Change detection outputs
┄┄┄┄┄┄┄┄┄┄

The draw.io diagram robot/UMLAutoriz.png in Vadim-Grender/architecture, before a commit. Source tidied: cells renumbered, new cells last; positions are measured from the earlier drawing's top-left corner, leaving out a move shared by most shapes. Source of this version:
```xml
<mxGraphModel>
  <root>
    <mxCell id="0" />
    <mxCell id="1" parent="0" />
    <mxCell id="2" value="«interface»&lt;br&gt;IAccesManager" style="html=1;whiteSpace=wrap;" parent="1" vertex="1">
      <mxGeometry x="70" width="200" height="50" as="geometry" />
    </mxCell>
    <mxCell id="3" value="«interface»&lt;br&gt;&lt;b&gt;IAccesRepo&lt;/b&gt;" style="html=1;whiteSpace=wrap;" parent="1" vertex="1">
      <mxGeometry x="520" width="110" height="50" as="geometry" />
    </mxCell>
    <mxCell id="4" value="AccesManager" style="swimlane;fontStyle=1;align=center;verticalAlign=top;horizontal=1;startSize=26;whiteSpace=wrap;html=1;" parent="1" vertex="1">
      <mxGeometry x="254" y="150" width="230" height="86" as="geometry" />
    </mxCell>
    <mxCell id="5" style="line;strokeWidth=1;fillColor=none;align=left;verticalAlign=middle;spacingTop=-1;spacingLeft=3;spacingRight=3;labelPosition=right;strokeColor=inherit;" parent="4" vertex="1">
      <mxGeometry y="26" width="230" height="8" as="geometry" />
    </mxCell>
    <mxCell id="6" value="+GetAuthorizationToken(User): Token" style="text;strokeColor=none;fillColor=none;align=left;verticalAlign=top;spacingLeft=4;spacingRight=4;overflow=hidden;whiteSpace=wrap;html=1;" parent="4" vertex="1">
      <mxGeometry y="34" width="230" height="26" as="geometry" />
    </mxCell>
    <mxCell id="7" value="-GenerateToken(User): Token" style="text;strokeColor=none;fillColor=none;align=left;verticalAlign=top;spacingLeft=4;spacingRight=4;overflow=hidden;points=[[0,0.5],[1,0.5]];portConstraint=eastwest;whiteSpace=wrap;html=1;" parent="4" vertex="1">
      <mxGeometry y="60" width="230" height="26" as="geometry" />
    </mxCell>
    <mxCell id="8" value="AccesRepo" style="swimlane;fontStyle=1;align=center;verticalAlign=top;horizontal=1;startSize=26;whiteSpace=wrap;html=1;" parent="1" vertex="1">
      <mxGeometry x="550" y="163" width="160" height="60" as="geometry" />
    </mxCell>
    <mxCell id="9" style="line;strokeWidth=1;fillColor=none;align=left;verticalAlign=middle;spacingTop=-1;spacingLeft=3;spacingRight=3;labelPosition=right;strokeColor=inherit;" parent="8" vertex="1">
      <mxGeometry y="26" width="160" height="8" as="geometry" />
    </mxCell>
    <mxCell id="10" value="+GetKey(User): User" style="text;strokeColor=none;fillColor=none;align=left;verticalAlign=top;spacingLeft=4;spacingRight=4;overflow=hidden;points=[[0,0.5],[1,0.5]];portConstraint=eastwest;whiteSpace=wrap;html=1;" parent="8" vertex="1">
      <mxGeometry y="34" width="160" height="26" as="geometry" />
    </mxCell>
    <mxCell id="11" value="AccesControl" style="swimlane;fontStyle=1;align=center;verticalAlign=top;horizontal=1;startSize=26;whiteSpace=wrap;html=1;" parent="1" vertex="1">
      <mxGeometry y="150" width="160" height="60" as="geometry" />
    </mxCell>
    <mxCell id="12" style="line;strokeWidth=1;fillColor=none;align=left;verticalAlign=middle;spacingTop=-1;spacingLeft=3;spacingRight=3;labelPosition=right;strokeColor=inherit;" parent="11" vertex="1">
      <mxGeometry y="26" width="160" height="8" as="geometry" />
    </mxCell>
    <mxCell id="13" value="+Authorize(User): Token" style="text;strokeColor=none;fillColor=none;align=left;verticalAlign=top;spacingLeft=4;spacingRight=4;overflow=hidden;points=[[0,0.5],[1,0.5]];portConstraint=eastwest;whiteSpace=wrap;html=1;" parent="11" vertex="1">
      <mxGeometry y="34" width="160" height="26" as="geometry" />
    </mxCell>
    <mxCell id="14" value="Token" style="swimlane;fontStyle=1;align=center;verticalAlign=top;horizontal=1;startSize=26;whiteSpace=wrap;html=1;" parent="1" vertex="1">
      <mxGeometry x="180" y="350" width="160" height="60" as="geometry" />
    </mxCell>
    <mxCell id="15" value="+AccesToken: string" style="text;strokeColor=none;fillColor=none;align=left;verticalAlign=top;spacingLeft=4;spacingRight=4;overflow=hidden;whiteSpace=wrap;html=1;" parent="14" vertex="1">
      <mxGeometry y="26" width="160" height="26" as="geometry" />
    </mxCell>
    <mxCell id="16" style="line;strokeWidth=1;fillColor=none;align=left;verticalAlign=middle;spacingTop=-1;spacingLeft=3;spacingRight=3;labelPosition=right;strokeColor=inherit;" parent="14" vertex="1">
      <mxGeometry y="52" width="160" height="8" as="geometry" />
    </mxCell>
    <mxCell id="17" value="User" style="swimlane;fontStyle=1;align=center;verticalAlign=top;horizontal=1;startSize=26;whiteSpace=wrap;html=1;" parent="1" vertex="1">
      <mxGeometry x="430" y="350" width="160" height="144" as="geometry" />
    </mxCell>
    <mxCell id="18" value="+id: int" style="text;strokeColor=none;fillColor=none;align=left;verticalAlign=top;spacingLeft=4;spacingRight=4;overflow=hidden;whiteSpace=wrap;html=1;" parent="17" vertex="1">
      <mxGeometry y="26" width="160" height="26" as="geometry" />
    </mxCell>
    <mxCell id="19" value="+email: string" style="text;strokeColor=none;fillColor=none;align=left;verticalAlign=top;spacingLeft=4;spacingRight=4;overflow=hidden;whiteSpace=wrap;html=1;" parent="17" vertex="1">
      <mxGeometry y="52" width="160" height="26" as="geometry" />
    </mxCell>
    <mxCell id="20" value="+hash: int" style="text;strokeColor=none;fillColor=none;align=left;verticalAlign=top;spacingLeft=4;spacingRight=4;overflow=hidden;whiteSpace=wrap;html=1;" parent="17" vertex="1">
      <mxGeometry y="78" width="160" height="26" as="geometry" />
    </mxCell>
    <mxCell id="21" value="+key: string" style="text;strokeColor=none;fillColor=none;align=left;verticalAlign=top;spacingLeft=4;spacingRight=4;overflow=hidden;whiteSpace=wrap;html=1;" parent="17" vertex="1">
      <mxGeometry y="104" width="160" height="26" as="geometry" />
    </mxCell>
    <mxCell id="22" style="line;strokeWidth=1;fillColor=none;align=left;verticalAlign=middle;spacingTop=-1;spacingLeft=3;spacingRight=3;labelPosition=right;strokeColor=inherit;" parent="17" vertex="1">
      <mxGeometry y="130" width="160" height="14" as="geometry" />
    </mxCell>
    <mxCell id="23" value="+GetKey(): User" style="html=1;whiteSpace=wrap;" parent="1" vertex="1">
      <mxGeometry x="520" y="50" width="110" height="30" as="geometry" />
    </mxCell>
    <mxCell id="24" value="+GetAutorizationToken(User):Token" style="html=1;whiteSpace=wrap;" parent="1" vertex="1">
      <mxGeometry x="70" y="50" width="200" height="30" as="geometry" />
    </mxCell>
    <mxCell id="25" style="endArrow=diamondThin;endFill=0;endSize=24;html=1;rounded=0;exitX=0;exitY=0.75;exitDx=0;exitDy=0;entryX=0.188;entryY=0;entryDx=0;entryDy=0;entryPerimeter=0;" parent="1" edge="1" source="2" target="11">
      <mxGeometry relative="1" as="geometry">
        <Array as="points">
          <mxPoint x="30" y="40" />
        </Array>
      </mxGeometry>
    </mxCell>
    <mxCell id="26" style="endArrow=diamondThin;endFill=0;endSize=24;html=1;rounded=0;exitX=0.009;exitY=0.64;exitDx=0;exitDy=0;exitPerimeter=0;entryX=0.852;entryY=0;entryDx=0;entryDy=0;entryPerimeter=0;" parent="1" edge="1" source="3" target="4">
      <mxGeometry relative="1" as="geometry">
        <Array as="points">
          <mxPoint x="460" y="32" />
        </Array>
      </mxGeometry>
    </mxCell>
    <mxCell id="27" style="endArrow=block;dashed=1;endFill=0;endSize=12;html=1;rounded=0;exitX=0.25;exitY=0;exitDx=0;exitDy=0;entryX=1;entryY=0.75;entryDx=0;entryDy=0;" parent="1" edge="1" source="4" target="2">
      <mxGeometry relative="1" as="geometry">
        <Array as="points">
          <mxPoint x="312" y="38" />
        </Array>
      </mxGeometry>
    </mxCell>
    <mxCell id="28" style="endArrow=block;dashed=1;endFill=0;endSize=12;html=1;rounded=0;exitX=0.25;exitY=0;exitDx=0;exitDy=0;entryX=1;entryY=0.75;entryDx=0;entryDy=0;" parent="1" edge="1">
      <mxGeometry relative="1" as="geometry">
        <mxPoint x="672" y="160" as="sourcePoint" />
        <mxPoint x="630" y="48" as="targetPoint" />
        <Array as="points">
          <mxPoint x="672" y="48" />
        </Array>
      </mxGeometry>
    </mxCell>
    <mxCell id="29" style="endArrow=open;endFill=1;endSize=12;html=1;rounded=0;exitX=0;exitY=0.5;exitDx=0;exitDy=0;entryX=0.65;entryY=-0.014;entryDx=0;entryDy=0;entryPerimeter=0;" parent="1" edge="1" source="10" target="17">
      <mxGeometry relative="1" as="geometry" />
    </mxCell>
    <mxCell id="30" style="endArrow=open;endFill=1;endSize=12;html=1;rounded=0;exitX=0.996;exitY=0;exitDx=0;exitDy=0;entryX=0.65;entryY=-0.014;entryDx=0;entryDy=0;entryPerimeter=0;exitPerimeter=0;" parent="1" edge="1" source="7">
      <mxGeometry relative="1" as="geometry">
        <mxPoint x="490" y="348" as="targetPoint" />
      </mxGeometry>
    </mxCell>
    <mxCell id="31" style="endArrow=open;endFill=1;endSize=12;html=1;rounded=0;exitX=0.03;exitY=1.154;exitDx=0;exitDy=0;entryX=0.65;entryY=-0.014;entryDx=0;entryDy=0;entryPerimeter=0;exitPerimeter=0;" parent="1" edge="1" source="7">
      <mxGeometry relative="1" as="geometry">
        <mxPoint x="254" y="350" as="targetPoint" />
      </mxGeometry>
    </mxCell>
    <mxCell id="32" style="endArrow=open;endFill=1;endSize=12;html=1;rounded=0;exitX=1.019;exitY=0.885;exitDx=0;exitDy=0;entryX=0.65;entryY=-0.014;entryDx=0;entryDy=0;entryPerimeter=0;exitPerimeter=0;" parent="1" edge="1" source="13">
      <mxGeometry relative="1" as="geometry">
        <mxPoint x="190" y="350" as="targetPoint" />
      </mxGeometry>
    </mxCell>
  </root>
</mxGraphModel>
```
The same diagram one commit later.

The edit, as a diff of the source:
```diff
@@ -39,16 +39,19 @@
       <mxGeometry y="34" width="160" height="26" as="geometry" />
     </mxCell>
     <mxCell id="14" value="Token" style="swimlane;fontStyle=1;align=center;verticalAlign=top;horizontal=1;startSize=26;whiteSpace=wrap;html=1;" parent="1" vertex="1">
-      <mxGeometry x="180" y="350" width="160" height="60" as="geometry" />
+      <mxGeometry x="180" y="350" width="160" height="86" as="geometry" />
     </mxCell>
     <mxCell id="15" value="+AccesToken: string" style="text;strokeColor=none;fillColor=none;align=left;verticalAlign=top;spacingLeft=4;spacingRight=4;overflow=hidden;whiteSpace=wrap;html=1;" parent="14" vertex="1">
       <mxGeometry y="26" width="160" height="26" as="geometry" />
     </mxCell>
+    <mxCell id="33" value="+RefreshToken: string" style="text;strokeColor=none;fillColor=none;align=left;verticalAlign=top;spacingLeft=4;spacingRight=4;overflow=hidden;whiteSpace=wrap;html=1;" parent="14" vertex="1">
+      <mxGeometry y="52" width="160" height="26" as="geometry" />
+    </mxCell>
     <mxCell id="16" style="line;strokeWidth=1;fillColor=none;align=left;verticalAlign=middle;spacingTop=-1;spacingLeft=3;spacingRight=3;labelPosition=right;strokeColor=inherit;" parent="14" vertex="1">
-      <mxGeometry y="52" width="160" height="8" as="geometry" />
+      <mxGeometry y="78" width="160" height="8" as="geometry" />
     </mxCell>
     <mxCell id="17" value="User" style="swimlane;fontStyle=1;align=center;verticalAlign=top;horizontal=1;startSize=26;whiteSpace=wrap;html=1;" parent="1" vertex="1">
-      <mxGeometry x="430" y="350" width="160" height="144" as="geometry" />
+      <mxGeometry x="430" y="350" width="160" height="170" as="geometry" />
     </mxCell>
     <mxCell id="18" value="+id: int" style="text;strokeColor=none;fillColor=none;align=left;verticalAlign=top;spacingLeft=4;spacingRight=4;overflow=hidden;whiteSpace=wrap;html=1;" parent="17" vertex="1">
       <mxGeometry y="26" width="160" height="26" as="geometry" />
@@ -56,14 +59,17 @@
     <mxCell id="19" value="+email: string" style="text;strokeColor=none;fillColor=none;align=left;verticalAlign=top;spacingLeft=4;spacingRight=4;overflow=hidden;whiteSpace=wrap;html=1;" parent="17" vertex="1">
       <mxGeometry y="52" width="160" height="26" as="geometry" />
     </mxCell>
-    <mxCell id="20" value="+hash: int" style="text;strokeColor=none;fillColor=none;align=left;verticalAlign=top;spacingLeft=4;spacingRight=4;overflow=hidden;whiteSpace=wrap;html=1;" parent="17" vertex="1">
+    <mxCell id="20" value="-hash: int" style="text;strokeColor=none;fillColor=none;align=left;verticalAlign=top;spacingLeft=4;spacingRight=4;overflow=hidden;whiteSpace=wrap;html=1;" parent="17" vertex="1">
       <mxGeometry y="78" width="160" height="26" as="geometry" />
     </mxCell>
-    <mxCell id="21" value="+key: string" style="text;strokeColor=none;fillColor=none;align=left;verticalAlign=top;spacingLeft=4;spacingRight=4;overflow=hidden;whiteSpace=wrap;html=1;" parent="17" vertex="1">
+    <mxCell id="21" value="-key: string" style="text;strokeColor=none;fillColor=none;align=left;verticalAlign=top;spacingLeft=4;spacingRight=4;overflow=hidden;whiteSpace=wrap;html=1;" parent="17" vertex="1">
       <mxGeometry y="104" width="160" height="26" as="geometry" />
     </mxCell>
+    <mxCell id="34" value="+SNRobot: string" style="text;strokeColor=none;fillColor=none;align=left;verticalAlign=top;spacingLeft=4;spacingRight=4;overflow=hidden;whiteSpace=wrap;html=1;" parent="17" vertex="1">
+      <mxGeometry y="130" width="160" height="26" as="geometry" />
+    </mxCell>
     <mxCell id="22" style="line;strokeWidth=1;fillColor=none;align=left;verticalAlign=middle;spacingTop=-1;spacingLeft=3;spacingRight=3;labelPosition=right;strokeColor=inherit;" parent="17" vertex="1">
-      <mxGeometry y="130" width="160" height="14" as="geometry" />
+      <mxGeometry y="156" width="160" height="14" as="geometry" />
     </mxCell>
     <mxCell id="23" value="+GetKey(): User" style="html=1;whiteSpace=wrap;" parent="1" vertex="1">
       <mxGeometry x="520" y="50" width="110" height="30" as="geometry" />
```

┄┄┄┄┄┄┄┄┄┄

Assignment:
Your answer should consist of every line from the entries that holds "targetPoint".

Exercise solution:
        <mxPoint x="630" y="48" as="targetPoint" />
        <mxPoint x="490" y="348" as="targetPoint" />
        <mxPoint x="254" y="350" as="targetPoint" />
        <mxPoint x="190" y="350" as="targetPoint" />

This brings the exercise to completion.